How Many Types Of Sandwich Breads Are There
There was a time in history when human life was easy, cities had just one school, television sets had just one channel, houses had just one home phone, and there was just one type of sandwich bread – a thin slice of soft white bread served fresh or toasted. However, nowadays there are so many choices for everyone in everything that life is no longer simple and today’s sandwich makers are faced with such great varieties of sandwich breads that one can’t help but wonder “how many types of sandwich breads are there after all!” Through this blog post I attempt to explain few of the most commonly used varieties of sandwich breads, so read on and find out more…
- White Bread: The Classic white bread is probably the most commonly used and ever so popular sandwich bread. In fact even today, several sandwich makers believe the white bread is the true sandwich bread. Made from refined and bleached wheat flour along with other ingredients like salt, water and yeast, this bread usually shaped as a rectangular loaf and available in precut slices. The white bread is characterized by a soft texture and a plain white color with a light brown crust. However, it is the neutral taste of the bread that most believe is responsible for its popularity.
- Whole Wheat Bread or Brown Bread: The 2nd most popular sandwich bread type, brown bread as the name suggests is made using whole wheat flour instead of the refined wheat flour. The recipe for this bread was probably invented to cater to the increasing population of health conscious people, who saw white bread has a source of unhealthy fiber-less carbohydrates. Brown bread is slightly more compact than white bread and brownish in color. However, one must carefully read the ingredient while buying brown bread, for several times it might just be refined flour bread with color or caramel added.

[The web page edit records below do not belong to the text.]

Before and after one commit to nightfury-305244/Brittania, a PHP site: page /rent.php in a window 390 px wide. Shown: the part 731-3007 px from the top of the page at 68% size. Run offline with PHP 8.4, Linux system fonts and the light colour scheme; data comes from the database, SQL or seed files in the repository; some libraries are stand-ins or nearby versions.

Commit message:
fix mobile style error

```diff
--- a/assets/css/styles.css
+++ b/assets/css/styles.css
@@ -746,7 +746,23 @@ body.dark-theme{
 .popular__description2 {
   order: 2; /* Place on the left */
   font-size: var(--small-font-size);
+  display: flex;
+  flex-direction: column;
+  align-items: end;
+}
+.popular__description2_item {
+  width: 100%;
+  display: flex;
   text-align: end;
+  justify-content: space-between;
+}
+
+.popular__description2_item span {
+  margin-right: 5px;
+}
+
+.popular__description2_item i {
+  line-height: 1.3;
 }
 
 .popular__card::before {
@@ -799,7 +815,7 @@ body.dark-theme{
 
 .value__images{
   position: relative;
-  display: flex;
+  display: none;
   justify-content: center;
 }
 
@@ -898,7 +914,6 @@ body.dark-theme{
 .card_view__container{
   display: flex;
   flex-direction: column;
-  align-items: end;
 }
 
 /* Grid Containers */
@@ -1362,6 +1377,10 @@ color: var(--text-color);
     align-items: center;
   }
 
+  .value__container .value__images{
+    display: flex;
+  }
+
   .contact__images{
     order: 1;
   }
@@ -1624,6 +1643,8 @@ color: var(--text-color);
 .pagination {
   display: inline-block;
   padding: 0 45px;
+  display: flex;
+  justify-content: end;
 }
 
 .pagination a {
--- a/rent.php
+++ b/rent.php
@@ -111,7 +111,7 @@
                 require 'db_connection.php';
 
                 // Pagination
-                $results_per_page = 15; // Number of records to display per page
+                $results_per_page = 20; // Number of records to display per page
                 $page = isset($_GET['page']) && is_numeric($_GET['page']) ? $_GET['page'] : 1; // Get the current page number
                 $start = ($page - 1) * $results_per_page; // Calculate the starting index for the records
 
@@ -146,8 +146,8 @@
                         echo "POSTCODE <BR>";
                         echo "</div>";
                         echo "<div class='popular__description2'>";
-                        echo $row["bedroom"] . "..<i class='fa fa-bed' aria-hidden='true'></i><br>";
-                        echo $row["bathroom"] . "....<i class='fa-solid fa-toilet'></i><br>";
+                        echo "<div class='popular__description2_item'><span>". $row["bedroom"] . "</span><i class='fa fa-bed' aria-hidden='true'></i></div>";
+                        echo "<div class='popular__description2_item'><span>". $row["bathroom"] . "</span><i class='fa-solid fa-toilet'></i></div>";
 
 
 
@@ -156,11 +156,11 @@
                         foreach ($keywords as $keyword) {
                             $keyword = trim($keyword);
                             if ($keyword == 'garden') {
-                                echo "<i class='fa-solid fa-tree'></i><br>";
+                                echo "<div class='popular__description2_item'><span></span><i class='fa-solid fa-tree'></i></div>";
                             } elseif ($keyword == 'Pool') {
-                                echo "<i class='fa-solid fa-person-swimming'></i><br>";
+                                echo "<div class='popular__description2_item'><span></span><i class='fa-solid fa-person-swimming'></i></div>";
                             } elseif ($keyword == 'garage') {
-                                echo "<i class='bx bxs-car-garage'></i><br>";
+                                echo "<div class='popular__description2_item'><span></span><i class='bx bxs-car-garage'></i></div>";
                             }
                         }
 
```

- Multigrain Bread: These are quite similar to brown bread in color, texture, appearance, and flavor. However, unlike brown bread, it is made using a mix of 3 or more whole cereal grains. Wheat, barley, and oats are most commonly used to prepare this bread. Depending upon the type and brand of the bread, other grains like rye, lentils, sorghum, etc. may also be added to the base flour. This bread is popularized by several manufacturers as a means to control fat and cholesterol.
- Rye Bread: Rye, a native to East European food cultures, was introduced to US by the Dutch settlers. Unlike the other sandwich breads discussed so far, rye bread has a deep, hearty flavor and is quite compact and chewy, caused by the low gluten content of rye grains. Several traditional sandwich recipes like Reuben and Patty melt are made using rye bread.
- Sourdough: This bread is characterized by a rich dense texture and a richer history. The sourdough was probably invented by the Egyptians and was brought into US during California’s gold rush era. Unlike other breads, sourdough is made using a lactobacilli starter (instead of yeast), which gives the bread a dense and chewy texture. It is available as both precut sandwich slices and burger bun.
- Flat breads: Focaccia is probably the most popular flat sandwich bread. Flat bread, as the name suggests, is a type of bread which has not be leavened. These breads are usually dense and have a strong flavor of their own; in fact, flat breads like Focaccia don’t just form a neutral background, but quite often contribute to the basic taste and flavor of the sandwich.
These are just some of the several varieties of sandwich breads available in the market today. There are many more that you might want to choose from honey oat bread, Italian herbed bread, Hawaiian sweet bread, etc. to name a few. If you have a favorite sandwich bread variety, then do write about it in the comments section. You can browse through some great sandwich recipes at ifood.tv and get inspired.